Based on Houston’s 93-92 win over Dallas, the Rockets look like a topsy-turvy Mike D’Antoni team. That’s because the frenetic offense habitually preached by D’Antoni’s was sluggish while the defense was unusually sharp.
Of course, any analysis of Houston’s game plan must necessarily focus on James Harden.
On numerous sequences Harden brought the ball across the timeline and simply hoisted a shot without thinking of making a pass. Most of these hot-shots were treys, and he only bagged 3-9 of these.
He may not be the quickest point guard in the league, but Harden is still an excellent, willing and alert passer.
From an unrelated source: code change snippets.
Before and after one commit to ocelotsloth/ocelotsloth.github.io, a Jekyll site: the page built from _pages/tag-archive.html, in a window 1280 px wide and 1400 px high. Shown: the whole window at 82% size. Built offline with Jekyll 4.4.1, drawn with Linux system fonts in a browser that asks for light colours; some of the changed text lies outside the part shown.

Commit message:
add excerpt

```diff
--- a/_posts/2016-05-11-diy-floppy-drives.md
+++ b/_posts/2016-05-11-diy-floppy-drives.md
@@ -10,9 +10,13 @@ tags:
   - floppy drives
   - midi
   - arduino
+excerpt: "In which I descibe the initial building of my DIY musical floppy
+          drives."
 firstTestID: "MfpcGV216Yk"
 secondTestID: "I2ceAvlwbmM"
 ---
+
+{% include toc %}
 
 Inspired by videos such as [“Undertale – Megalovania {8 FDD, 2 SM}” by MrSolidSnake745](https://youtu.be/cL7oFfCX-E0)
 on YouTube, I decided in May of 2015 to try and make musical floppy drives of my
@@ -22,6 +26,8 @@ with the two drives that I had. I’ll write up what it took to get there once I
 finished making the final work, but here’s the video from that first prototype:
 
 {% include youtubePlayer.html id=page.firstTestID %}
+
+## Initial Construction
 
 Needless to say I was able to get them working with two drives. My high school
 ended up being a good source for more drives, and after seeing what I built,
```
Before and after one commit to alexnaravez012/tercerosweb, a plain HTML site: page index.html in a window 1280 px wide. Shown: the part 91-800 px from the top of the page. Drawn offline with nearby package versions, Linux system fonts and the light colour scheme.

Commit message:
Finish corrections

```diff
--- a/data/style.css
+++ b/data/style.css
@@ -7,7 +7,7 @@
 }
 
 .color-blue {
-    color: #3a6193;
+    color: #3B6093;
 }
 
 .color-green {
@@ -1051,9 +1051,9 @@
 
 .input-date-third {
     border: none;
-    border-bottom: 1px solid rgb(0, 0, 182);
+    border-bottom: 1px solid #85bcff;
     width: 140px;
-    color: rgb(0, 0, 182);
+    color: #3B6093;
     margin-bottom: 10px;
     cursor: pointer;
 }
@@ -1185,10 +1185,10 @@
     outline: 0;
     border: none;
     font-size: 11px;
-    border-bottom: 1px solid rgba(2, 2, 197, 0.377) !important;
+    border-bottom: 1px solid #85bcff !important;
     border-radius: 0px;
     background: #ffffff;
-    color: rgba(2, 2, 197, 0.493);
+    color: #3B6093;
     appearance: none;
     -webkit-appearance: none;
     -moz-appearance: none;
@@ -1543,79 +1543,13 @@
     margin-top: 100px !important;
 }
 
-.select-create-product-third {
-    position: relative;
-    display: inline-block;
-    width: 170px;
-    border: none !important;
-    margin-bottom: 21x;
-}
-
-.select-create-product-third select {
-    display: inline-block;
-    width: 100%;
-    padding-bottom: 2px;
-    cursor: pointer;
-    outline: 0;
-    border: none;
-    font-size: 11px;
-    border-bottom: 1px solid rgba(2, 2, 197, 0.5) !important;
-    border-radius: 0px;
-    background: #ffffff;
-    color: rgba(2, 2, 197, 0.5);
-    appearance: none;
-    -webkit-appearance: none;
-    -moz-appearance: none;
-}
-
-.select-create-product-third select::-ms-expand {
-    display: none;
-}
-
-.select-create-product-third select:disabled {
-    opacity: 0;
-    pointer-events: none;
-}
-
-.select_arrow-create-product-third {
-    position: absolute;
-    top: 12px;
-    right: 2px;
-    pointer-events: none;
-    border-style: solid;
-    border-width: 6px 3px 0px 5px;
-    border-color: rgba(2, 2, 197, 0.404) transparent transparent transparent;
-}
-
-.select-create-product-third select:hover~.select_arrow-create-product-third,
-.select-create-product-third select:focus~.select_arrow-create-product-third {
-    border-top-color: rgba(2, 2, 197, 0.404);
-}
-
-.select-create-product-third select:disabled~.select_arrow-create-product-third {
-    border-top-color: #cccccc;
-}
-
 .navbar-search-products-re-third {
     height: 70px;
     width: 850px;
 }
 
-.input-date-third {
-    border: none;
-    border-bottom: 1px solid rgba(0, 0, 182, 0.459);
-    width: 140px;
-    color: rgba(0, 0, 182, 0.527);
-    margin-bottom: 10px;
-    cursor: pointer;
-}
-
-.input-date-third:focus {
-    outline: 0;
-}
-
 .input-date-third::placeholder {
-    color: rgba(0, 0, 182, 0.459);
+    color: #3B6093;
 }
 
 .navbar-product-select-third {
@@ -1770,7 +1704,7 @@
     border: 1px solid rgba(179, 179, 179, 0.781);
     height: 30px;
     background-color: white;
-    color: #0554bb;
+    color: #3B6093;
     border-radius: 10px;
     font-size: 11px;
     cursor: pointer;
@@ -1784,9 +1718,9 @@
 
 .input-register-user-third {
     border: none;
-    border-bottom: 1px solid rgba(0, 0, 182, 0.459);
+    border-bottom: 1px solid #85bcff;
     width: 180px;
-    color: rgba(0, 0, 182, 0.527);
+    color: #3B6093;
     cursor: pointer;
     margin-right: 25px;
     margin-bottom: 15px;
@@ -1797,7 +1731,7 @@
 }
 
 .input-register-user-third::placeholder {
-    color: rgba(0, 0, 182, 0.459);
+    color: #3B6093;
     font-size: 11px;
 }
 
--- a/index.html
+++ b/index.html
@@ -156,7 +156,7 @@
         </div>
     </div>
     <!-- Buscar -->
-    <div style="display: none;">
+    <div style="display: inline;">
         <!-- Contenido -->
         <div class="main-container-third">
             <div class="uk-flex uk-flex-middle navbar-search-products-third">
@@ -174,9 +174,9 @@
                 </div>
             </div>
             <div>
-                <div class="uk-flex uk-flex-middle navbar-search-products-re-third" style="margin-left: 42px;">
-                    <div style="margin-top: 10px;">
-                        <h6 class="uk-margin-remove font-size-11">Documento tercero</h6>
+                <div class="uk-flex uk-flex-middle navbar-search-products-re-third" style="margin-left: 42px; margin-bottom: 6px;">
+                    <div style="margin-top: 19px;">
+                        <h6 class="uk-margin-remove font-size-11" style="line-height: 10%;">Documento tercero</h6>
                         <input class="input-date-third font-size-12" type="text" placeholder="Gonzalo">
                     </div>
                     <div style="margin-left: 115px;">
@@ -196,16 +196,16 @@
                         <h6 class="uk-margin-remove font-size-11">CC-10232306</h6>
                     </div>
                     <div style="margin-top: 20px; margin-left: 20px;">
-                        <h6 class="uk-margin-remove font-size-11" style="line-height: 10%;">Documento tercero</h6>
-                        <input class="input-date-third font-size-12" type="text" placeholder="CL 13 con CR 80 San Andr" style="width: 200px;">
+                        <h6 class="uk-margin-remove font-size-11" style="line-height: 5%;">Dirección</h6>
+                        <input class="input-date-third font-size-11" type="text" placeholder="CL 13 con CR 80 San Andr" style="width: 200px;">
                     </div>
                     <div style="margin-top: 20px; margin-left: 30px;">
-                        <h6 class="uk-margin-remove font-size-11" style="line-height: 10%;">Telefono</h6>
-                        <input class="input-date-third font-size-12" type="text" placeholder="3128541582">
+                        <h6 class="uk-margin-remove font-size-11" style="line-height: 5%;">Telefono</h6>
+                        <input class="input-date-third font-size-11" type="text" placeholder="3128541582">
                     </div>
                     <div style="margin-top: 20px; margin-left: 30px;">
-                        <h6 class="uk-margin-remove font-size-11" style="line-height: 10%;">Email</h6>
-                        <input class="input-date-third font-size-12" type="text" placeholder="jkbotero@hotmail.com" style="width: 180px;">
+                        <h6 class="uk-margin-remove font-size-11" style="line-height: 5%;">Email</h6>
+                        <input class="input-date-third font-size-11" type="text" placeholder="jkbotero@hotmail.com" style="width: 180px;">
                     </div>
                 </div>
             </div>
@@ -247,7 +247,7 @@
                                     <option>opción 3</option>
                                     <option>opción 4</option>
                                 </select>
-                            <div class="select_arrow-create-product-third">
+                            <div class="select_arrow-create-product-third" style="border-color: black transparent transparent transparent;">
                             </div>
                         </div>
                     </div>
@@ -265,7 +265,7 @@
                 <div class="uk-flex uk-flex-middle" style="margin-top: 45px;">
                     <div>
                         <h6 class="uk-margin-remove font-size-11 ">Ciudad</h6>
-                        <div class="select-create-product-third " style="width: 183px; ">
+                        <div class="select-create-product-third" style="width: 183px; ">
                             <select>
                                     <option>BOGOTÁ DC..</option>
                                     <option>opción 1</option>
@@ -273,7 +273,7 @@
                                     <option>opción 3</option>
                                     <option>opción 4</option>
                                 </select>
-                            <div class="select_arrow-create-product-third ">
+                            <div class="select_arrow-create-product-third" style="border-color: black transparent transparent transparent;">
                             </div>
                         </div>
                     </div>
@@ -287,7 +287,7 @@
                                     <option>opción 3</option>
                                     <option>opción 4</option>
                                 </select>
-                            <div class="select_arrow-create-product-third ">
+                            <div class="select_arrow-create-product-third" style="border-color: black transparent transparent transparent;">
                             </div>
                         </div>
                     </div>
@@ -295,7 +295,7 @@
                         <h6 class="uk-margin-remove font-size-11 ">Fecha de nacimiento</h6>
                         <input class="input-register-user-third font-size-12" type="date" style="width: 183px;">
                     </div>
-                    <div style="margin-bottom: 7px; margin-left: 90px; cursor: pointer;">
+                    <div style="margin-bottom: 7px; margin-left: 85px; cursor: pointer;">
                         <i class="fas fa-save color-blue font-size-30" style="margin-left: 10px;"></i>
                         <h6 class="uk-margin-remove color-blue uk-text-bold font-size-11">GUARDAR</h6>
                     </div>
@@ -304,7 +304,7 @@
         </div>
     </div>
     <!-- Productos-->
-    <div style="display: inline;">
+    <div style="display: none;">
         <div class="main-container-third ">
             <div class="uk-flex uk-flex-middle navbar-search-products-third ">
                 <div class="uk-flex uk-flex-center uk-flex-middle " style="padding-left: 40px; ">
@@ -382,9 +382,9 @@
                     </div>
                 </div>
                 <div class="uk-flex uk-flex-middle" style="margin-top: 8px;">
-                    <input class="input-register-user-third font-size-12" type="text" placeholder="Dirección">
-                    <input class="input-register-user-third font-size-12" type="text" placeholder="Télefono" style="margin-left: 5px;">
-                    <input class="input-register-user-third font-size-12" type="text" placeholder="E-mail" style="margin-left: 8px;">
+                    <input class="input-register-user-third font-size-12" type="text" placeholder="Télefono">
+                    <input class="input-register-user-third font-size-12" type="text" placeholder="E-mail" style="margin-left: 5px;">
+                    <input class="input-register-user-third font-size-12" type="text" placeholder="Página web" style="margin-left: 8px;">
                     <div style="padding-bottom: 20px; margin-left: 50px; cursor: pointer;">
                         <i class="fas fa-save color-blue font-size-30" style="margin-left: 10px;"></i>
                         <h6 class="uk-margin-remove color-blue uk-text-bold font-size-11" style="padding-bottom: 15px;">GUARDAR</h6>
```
Four of his seven assists came when he found open three-point shooters. The other three came on interior passes to Nene that resulted in layups.
In addition, eight of Harden’s passes came to naught when various teammates missed wide-open shots.
He did, however, commit eight turnovers, five on bad passes (three of which were certainly catchable), one when he tried to force his dribble through a triple-team, plus he was simply ripped twice by Wesley Matthews.
In any event, Harden is the only good passer on the team.
Whether he passed or not, Houston’s half-court offense didn’t show much off-ball movement, emphasizing instead quick shots and isos.
Moreover, the Rockets rarely looked to push the ball, choosing to let Harden walk with the rock into the attack zone. And, aside from occasional screens and hand-offs, Houston’s half-court sets were slow-motion-quick-shooting versions of the pants-on-fire helter-skelter offense that D’Antoni’s teams executed in Phoenix.
Indeed, it’s a nice adjustment from Steve Nash’s quickness to Harden’s powerhouse game.
Harden, himself, scored 22 of his 28 total points on 26 isos and was 8-23 from the field overall. It should be noted that Matthews did a terrific job in containing Harden. At the same time, with the score knotted at 92 and just a few ticks left in the game, Harden beat Matthews on an off-ball change-of-direction cut. After he received the pass, Harden was fouled at the rim with 0.1 seconds left — and made the second of two free throws for the win.
With Dirk Nowitzki out with some kind of stomach problem, the Mavericks’ offense lacked a go-to focal point. Even so, they ran multiple strong and (mostly) weak-side screens usually for Matthews, J.J. Barea and Harrison Barnes.
Since Harden switched on virtually every screen he faced, he was seldom directly challenged in one-on-one situations. When he was, Matthews netted seven points and Deron Williams bagged a triple.
Otherwise, Harden played admirable post-up defense, effectively bodied his opponent in defending cross-paint cuts, occasionally negotiated his way through double-screens (creating a turnover) and generally offered timely help.
In fact, his defense was less than stellar on only two sequences — when, looking to help on ball penetration, he wandered too far from Williams and was out of position when a kick-out pass found Williams open. Also, Harden got lost on a combo screen in the paint.
Overall, this was the best defense Harden has played since he’s been in the league. Credit for this — and also for the energetic defensive effort by all the Rockets — goes to assistant coach, Jeff Bzdelik. And to D’Antoni for hiring Bzdelik and letting him do his thing.
In sum, Harden is a big-time scorer but not really a dependable shooter. There’s too much pressure on Harden to create points one way or another and, subsequently, the Rockets’ half-court sets are generally predictable.
For sure, Houston will emerge as one of the top scoring teams in the NBA, but the outcome of their season will depend on their (admittedly improved) defense.
Watch this space for further developments.